::: SUPPLIED MATERIAL :::

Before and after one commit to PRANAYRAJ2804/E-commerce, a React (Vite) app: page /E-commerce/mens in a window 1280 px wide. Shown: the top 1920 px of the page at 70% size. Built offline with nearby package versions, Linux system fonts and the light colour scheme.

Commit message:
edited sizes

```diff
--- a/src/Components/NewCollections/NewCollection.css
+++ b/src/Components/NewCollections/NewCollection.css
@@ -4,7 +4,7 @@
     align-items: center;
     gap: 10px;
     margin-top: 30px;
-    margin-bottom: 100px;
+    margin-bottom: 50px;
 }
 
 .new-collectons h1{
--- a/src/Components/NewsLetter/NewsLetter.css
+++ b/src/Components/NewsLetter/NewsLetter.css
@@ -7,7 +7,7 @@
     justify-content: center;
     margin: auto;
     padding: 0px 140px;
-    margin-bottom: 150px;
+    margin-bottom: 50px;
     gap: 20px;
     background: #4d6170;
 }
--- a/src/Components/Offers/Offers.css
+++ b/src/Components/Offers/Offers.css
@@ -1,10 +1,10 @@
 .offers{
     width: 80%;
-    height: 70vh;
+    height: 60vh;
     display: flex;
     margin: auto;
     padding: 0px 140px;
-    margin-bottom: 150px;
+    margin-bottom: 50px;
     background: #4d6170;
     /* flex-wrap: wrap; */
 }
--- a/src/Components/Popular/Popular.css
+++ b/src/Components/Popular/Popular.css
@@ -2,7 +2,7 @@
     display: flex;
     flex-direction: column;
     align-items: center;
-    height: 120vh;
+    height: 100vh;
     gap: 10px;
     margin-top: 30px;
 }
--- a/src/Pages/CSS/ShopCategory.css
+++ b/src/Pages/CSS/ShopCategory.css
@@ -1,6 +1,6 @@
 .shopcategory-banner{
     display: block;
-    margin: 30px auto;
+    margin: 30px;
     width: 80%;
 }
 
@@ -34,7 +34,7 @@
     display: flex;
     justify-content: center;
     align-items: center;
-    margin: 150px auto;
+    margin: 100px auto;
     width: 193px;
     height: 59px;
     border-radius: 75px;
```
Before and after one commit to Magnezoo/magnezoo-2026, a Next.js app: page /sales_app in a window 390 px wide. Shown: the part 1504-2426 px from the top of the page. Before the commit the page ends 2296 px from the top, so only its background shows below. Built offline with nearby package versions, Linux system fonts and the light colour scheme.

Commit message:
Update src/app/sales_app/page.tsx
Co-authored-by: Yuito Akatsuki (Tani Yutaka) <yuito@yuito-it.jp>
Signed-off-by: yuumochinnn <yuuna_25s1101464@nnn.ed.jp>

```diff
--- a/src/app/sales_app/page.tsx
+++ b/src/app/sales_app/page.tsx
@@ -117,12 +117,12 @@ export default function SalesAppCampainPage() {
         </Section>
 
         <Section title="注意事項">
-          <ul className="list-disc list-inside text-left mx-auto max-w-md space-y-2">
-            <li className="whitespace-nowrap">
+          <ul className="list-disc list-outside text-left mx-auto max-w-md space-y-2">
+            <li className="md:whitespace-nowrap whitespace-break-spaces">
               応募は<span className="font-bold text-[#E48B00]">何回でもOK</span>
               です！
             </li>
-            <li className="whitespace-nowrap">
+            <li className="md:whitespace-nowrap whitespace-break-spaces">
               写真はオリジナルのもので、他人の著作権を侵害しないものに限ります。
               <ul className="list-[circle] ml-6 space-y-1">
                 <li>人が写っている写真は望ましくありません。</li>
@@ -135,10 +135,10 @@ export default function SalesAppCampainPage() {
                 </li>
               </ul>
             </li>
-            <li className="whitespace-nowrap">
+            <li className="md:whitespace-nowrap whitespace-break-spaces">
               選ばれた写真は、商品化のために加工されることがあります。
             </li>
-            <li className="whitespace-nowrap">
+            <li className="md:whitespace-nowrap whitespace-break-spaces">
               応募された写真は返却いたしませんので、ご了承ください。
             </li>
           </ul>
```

:::

■ WHAT IS EXPECTED
Using the material above, return each line in which the word "Components" occurs.

■ ANSWER TO THIS EXERCISE
--- a/src/Components/NewCollections/NewCollection.css
+++ b/src/Components/NewCollections/NewCollection.css
--- a/src/Components/NewsLetter/NewsLetter.css
+++ b/src/Components/NewsLetter/NewsLetter.css
--- a/src/Components/Offers/Offers.css
+++ b/src/Components/Offers/Offers.css
--- a/src/Components/Popular/Popular.css
+++ b/src/Components/Popular/Popular.css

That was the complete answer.